▶ _DESCRIPTION OF THE TASK_
Filter the records below for the word "customers". Keep each line that has it.

▶ _Records from a collection_
* * * * *

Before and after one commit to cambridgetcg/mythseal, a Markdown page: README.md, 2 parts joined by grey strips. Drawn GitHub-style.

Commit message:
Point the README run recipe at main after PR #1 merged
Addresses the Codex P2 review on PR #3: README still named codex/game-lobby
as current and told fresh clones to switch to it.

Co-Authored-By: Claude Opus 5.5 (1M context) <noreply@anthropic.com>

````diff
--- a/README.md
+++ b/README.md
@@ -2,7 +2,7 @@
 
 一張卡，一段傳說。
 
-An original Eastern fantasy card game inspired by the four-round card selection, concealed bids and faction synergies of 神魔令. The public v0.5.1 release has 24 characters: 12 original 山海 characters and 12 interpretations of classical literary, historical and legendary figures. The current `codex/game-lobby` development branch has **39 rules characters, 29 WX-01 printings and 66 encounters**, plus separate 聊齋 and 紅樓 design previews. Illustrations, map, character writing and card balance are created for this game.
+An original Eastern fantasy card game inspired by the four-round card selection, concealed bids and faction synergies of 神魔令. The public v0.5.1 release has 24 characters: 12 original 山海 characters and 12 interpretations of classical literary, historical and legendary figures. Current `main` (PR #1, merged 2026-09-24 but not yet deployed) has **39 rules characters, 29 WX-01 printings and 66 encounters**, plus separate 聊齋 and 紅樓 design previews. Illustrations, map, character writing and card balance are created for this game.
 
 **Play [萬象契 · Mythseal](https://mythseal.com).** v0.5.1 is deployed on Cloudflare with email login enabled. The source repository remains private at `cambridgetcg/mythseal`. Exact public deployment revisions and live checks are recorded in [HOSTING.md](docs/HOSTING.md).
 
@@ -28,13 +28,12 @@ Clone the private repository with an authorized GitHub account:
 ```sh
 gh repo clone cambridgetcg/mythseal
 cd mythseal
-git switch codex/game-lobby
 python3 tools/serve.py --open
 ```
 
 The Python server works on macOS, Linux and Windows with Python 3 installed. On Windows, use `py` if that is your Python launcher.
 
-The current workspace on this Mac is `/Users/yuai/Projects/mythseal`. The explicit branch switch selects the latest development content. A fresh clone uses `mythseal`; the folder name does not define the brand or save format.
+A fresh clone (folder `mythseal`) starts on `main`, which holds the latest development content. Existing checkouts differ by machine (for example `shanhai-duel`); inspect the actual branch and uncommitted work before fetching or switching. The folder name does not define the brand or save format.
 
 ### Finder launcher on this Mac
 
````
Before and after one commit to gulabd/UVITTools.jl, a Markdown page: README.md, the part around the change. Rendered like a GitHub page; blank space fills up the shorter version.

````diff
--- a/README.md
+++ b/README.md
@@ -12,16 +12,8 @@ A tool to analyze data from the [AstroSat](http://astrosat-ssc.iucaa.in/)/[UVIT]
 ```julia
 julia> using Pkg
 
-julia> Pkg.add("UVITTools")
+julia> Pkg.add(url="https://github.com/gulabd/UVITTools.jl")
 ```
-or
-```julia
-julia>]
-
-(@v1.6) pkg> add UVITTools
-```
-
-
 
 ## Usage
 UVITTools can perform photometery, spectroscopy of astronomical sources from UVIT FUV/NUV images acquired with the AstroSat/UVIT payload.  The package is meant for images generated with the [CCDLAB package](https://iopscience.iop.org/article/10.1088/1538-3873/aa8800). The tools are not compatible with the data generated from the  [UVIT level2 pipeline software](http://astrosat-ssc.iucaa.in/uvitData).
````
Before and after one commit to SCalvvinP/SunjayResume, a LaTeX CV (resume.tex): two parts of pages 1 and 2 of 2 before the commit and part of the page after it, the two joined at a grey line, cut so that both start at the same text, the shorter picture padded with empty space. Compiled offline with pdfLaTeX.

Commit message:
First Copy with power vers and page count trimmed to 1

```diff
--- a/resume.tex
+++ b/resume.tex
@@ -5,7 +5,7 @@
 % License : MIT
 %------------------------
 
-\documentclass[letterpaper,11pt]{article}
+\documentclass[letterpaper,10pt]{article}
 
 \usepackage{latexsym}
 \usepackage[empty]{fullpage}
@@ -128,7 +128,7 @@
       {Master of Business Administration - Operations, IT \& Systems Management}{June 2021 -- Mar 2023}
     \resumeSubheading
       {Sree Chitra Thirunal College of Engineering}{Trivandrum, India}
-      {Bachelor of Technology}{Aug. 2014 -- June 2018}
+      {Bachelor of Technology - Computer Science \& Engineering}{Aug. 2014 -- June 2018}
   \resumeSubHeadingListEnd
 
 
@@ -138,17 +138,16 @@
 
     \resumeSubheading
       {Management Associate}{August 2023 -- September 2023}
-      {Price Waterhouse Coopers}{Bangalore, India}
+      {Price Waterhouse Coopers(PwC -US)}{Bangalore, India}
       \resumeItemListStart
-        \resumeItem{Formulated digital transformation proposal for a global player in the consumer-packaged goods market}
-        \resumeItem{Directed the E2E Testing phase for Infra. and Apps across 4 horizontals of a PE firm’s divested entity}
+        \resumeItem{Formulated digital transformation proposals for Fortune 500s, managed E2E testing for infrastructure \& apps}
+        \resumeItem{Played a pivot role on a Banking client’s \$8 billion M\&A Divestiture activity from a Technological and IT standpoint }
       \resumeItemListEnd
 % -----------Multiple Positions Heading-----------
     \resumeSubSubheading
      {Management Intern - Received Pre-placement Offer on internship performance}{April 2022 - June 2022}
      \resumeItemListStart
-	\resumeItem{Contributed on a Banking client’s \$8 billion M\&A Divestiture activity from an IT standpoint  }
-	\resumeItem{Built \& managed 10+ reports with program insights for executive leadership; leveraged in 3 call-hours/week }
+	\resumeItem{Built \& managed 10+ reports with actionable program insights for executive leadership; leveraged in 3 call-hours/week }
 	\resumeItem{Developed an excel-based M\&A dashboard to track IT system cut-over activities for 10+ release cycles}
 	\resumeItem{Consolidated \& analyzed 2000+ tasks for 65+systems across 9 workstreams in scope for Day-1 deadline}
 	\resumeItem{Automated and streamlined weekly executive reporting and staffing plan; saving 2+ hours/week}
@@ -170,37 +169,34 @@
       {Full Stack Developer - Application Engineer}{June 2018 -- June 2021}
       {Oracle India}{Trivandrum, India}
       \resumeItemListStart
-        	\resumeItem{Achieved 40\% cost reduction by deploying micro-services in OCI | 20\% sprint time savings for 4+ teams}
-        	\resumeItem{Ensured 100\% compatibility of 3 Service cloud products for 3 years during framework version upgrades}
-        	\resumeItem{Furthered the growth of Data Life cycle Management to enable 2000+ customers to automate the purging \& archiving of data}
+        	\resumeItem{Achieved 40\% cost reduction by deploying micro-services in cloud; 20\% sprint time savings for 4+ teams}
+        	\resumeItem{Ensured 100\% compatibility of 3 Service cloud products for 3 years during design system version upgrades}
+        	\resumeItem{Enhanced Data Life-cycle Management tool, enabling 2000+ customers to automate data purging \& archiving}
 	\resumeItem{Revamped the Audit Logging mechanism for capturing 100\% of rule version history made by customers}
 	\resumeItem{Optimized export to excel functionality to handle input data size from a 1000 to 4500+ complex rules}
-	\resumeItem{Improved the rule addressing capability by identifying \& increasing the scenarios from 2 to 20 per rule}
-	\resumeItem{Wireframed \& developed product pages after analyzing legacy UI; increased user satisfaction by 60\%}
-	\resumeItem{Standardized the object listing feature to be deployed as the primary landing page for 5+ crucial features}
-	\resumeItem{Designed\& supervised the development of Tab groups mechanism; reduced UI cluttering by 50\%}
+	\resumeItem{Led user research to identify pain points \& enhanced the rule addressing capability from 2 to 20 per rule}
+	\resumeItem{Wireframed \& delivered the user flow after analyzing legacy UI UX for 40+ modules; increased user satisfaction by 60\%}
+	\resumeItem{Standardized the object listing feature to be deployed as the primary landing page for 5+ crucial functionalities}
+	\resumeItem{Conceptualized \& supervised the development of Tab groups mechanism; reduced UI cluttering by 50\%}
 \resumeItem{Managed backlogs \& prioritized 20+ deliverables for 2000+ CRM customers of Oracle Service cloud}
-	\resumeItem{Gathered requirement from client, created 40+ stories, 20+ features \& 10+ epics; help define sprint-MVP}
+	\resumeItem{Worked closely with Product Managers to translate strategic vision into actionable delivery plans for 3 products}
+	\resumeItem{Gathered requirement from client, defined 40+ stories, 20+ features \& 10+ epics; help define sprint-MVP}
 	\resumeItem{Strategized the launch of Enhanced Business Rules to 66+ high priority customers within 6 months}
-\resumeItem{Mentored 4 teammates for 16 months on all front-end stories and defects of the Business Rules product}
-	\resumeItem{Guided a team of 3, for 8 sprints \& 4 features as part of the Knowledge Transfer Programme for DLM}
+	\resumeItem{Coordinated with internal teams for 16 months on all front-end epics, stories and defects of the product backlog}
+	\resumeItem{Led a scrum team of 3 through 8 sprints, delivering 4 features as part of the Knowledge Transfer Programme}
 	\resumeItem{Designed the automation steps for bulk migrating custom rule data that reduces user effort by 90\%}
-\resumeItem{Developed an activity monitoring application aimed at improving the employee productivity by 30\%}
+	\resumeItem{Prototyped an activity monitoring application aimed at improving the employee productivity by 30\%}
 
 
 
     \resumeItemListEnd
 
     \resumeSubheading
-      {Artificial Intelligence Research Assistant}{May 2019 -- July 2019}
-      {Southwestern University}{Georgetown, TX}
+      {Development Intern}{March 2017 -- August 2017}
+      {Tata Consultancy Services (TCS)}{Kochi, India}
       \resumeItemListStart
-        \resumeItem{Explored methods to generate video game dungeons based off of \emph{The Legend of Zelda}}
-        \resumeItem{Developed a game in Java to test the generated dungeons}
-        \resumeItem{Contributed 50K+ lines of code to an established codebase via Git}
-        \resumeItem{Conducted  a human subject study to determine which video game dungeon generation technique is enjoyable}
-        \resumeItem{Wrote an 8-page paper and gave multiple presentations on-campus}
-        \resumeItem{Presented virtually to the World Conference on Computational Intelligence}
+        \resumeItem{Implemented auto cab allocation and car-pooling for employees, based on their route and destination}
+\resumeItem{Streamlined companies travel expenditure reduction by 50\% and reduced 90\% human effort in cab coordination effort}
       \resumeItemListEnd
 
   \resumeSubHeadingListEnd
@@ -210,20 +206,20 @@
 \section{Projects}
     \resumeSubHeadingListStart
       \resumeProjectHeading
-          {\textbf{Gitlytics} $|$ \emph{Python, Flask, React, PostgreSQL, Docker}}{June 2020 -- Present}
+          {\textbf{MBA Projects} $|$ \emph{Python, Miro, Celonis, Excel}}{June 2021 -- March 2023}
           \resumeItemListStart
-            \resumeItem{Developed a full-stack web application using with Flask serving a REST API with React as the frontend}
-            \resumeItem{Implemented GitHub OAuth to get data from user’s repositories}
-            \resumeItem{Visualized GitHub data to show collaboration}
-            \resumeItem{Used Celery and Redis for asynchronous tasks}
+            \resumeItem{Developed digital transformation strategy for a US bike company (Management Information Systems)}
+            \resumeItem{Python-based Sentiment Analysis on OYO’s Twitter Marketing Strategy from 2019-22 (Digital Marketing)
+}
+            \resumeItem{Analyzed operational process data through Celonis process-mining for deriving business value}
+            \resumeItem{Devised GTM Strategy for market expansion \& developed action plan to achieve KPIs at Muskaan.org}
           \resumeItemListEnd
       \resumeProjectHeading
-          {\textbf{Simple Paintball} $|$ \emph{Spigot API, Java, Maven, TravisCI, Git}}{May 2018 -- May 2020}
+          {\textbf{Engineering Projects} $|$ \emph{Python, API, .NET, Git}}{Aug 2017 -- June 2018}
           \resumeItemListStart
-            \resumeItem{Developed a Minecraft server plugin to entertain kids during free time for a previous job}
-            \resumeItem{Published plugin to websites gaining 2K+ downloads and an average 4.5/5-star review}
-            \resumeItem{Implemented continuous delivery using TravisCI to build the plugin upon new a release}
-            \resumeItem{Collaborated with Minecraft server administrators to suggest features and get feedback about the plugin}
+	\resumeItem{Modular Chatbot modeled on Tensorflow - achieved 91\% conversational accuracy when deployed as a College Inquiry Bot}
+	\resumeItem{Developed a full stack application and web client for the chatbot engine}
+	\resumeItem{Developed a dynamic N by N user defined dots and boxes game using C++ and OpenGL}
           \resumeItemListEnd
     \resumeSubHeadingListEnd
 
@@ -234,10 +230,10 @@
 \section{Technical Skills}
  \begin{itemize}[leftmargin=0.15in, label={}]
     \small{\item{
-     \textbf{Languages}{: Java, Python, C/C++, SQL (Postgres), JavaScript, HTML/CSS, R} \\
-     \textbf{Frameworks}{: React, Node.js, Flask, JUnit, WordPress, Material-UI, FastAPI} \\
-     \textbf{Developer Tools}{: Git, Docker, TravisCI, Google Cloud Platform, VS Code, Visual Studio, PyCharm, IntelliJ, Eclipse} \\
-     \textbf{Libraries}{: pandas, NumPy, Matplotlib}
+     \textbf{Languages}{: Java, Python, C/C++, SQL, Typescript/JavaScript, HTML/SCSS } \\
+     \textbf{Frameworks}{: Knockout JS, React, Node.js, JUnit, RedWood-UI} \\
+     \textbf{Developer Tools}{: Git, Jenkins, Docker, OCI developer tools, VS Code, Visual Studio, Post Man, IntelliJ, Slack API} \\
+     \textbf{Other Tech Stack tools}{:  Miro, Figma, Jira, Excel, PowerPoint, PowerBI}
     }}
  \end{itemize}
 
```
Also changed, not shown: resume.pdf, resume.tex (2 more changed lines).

* * * * *

▶ _WRITTEN ANSWER_
-        	\resumeItem{Furthered the growth of Data Life cycle Management to enable 2000+ customers to automate the purging \& archiving of data}
+        	\resumeItem{Enhanced Data Life-cycle Management tool, enabling 2000+ customers to automate data purging \& archiving}
 	\resumeItem{Revamped the Audit Logging mechanism for capturing 100\% of rule version history made by customers}
 \resumeItem{Managed backlogs \& prioritized 20+ deliverables for 2000+ CRM customers of Oracle Service cloud}
 	\resumeItem{Strategized the launch of Enhanced Business Rules to 66+ high priority customers within 6 months}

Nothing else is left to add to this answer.